• The problem: In the data below, find each line that contains the word "delivery" and copy it.

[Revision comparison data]
====

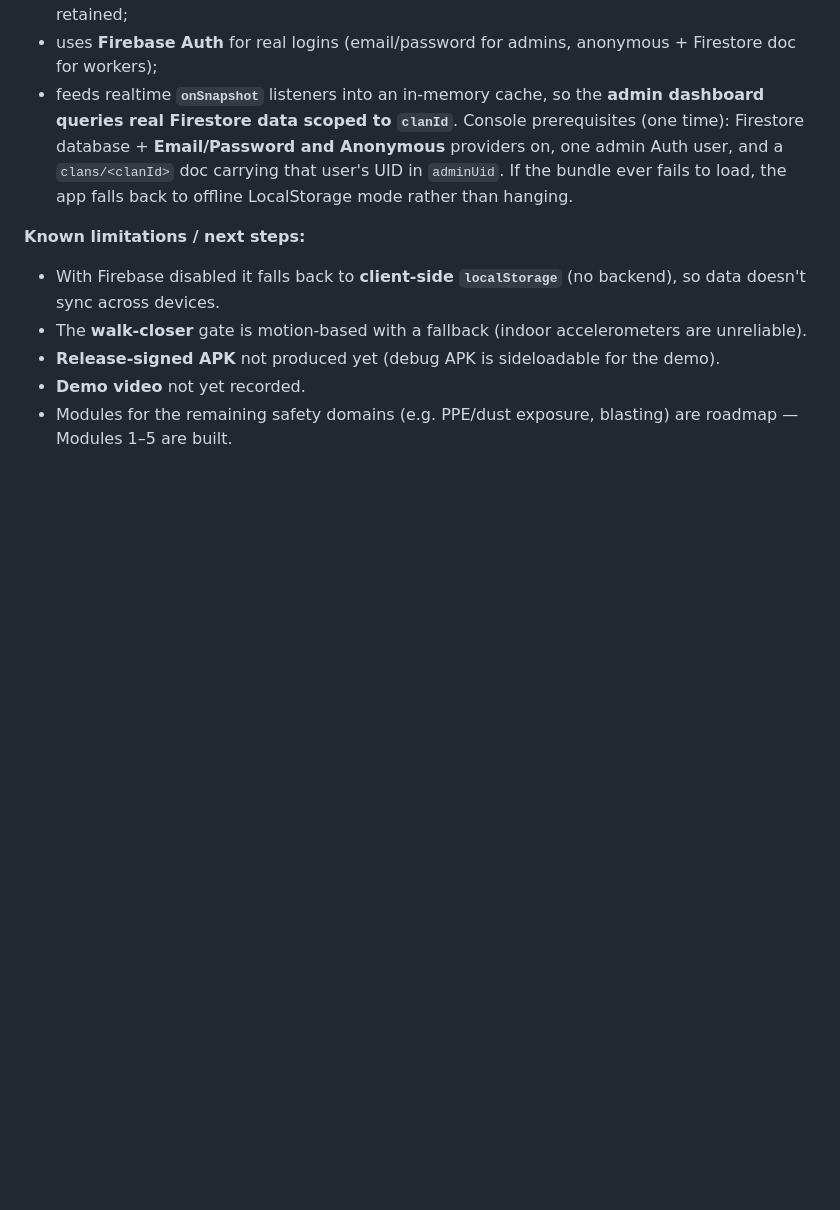
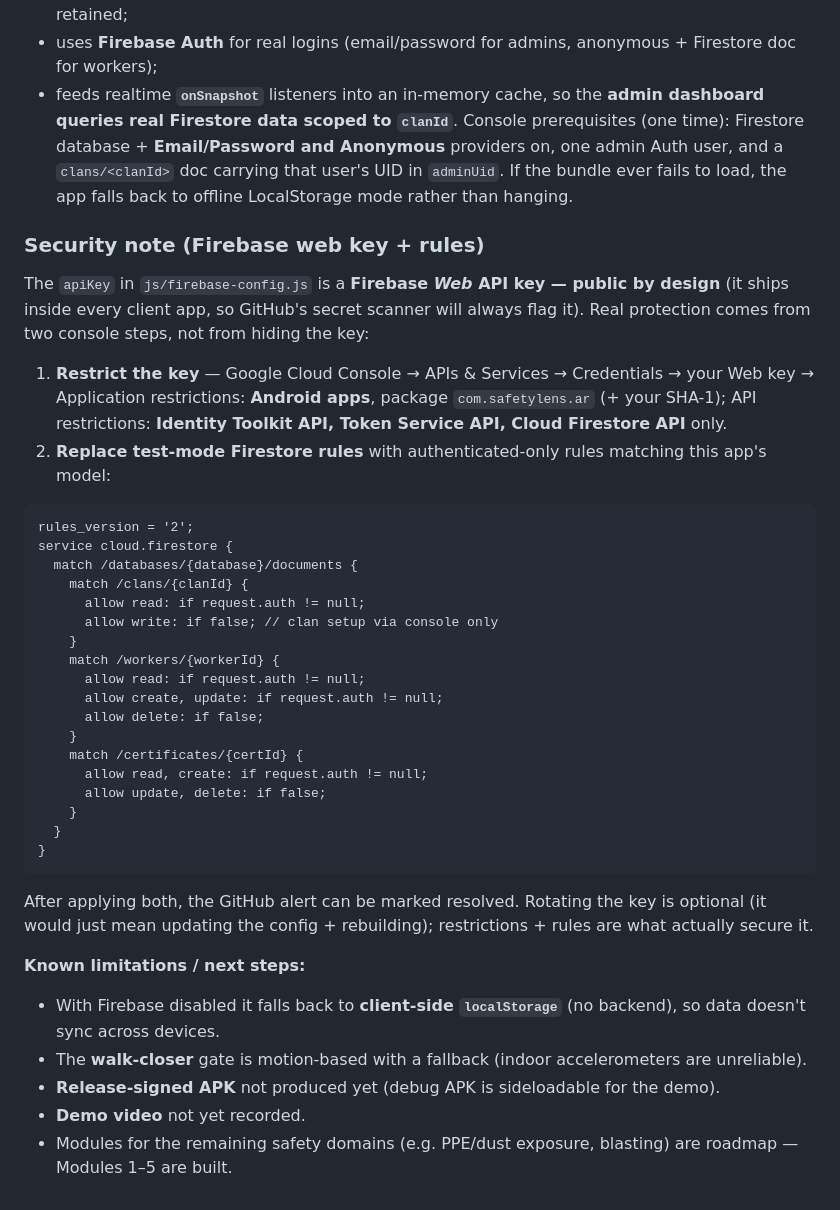
Before and after one commit to Priyanshaur/AR_Mine_Workers_tutorial, a Markdown page: README.md, the part around the change. GitHub-like rendering; blank space fills up the shorter version.

Commit message:
Add Firebase security note (key restrictions + authenticated Firestore rules)

````diff
--- a/README.md
+++ b/README.md
@@ -160,6 +160,32 @@ The app ships with a bundled **Firebase SDK** (`js/firebase-bundle.js`) and a **
 - feeds realtime **`onSnapshot`** listeners into an in‑memory cache, so the **admin dashboard queries real Firestore data scoped to `clanId`**.
 Console prerequisites (one time): Firestore database + **Email/Password and Anonymous** providers on, one admin Auth user, and a `clans/<clanId>` doc carrying that user's UID in `adminUid`. If the bundle ever fails to load, the app falls back to offline LocalStorage mode rather than hanging.
 
+### Security note (Firebase web key + rules)
+The `apiKey` in `js/firebase-config.js` is a **Firebase *Web* API key — public by design** (it ships inside every client app, so GitHub's secret scanner will always flag it). Real protection comes from two console steps, not from hiding the key:
+1. **Restrict the key** — Google Cloud Console → APIs & Services → Credentials → your Web key → Application restrictions: **Android apps**, package `com.safetylens.ar` (+ your SHA-1); API restrictions: **Identity Toolkit API, Token Service API, Cloud Firestore API** only.
+2. **Replace test-mode Firestore rules** with authenticated-only rules matching this app's model:
+```
+rules_version = '2';
+service cloud.firestore {
+  match /databases/{database}/documents {
+    match /clans/{clanId} {
+      allow read: if request.auth != null;
+      allow write: if false; // clan setup via console only
+    }
+    match /workers/{workerId} {
+      allow read: if request.auth != null;
+      allow create, update: if request.auth != null;
+      allow delete: if false;
+    }
+    match /certificates/{certId} {
+      allow read, create: if request.auth != null;
+      allow update, delete: if false;
+    }
+  }
+}
+```
+After applying both, the GitHub alert can be marked resolved. Rotating the key is optional (it would just mean updating the config + rebuilding); restrictions + rules are what actually secure it.
+
 **Known limitations / next steps:**
 - With Firebase disabled it falls back to **client‑side `localStorage`** (no backend), so data doesn't sync across devices.
 - The **walk‑closer** gate is motion‑based with a fallback (indoor accelerometers are unreliable).
````
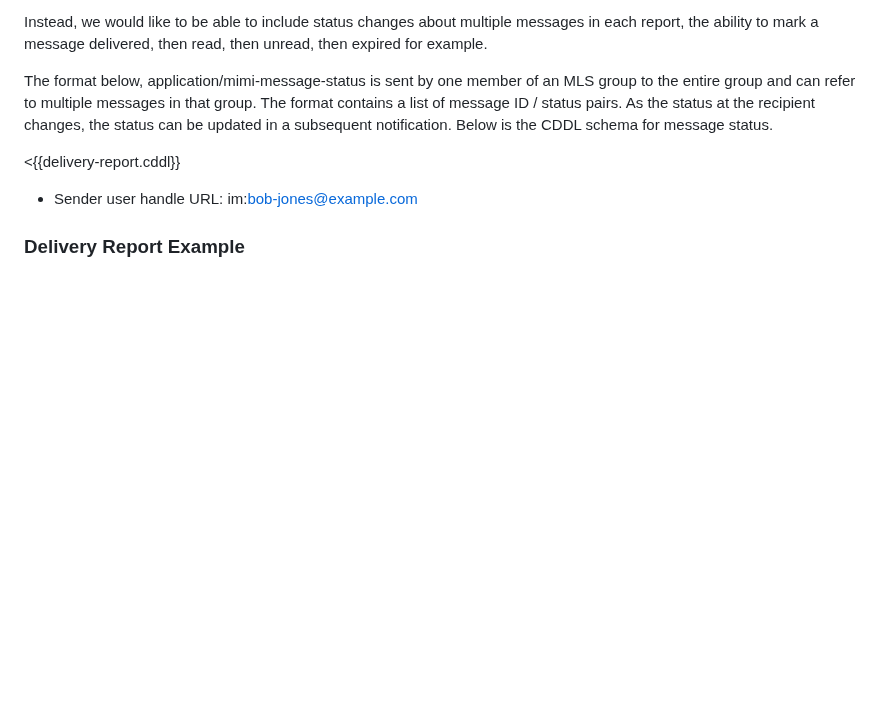
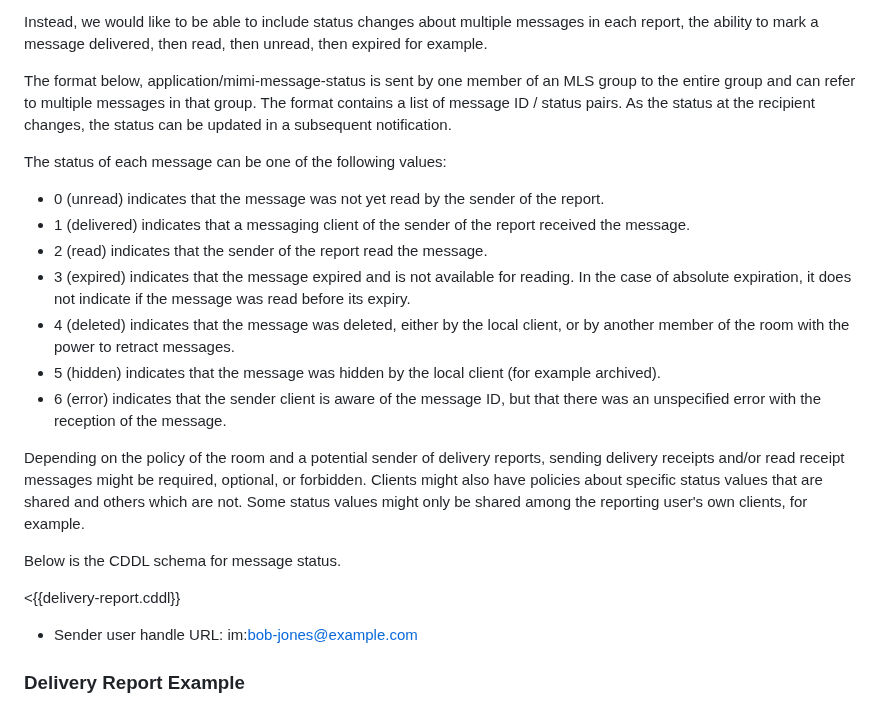
Before and after one commit to ietf-wg-mimi/draft-ietf-mimi-content, a Markdown page: draft-ietf-mimi-content.md, the part around the change. Rendered like a GitHub page; blank space fills up the shorter version.

Commit message:
Add more semantics on delivery statues

```diff
--- a/draft-ietf-mimi-content.md
+++ b/draft-ietf-mimi-content.md
@@ -1059,7 +1059,33 @@ for example.
 The format below, application/mimi-message-status is sent
 by one member of an MLS group to the entire group and can refer to multiple messages in that group.
 The format contains a list of message ID / status pairs. As
-the status at the recipient changes, the status can be updated in a subsequent notification. Below is the CDDL schema for message status.
+the status at the recipient changes, the status can be updated in a subsequent notification.
+
+The status of each message can be one of the following values:
+
+- 0 (unread) indicates that the message was not yet read by the sender of the
+report.
+- 1 (delivered) indicates that a messaging client of the sender of the report
+received the message.
+- 2 (read) indicates that the sender of the report read the message.
+- 3 (expired) indicates that the message expired and is not available for
+reading. In the case of absolute expiration, it does not indicate if the message
+was read before its expiry.
+- 4 (deleted) indicates that the message was deleted, either by the local
+client, or by another member of the room with the power to retract messages.
+- 5 (hidden) indicates that the message was hidden by the local
+client (for example archived).
+- 6 (error) indicates that the sender client is aware of the message ID, but
+that there was an unspecified error with the reception of the message.
+
+Depending on the policy of the room and a potential sender of delivery reports,
+sending delivery receipts and/or read receipt messages might be required,
+optional, or forbidden.
+Clients might also have policies about specific status values that are shared
+and others which are not. Some status values might only be shared among the
+reporting user's own clients, for example.
+
+Below is the CDDL schema for message status.
 
 <{{delivery-report.cddl}}
 
```
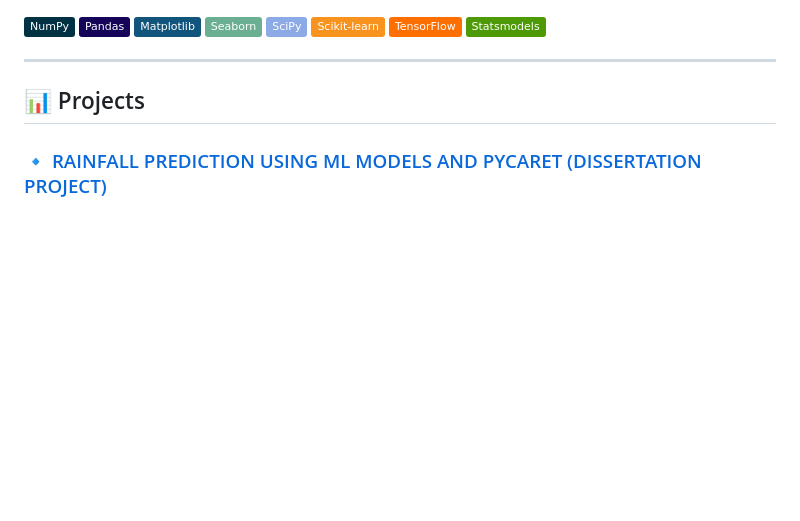
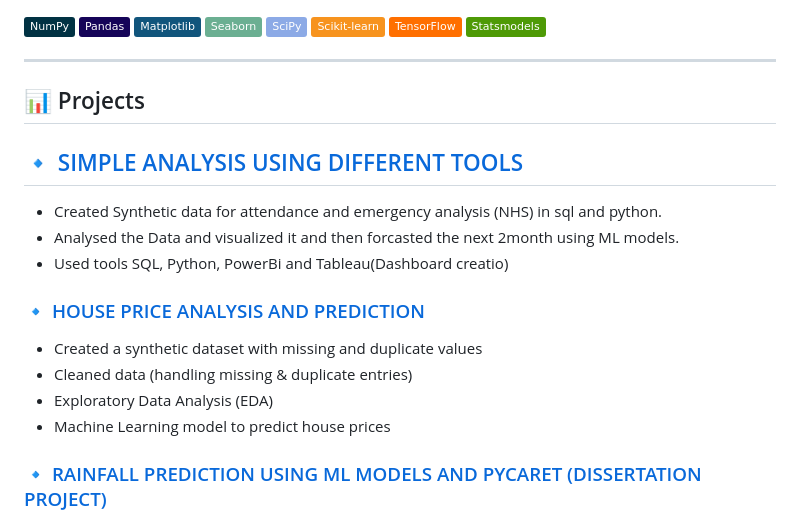
Before and after one commit to Xclipxz07/Xclipxz07, a Markdown page: README.md, the part around the change. Rendered like a GitHub page; badges without logos; blank space fills up the shorter version.

Commit message:
Update README with project details and links
Added project descriptions for data analysis and machine learning.

```diff
--- a/README.md
+++ b/README.md
@@ -61,6 +61,20 @@
 
 ## 📊 Projects
 
+
+## 🔹 [SIMPLE ANALYSIS USING DIFFERENT TOOLS](https://github.com/Xclipxz07/Simple-analysis-using-different-tools)
+
+- Created Synthetic data for attendance and emergency analysis (NHS) in sql and python.
+- Analysed the Data and visualized it and then forcasted the next 2month using ML models.
+- Used tools SQL, Python, PowerBi and Tableau(Dashboard creatio)
+
+### 🔹 [HOUSE PRICE ANALYSIS AND PREDICTION](https://github.com/Xclipxz07/House-Price-Analysis-And-Prediction)
+
+- Created a synthetic dataset with missing and duplicate values
+- Cleaned data (handling missing & duplicate entries)
+- Exploratory Data Analysis (EDA)
+- Machine Learning model to predict house prices
+
 ### 🔹 [RAINFALL PREDICTION USING ML MODELS AND PYCARET (DISSERTATION PROJECT)](https://github.com/Xclipxz07/Prabhat/blob/main/Rain_Prediction%20using%20PyCaret%20(2).ipynb)
 - Analysed and cleaned the datasheet for further analysis.
 - Created a web app which will predict wether it will rain tomorrow or not using different ML models and then Auto ML Library i.e. PyCaret in this project.
```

====

• Solution to this problem:
Add more semantics on delivery statues
+Depending on the policy of the room and a potential sender of delivery reports,
+sending delivery receipts and/or read receipt messages might be required,
 <{{delivery-report.cddl}}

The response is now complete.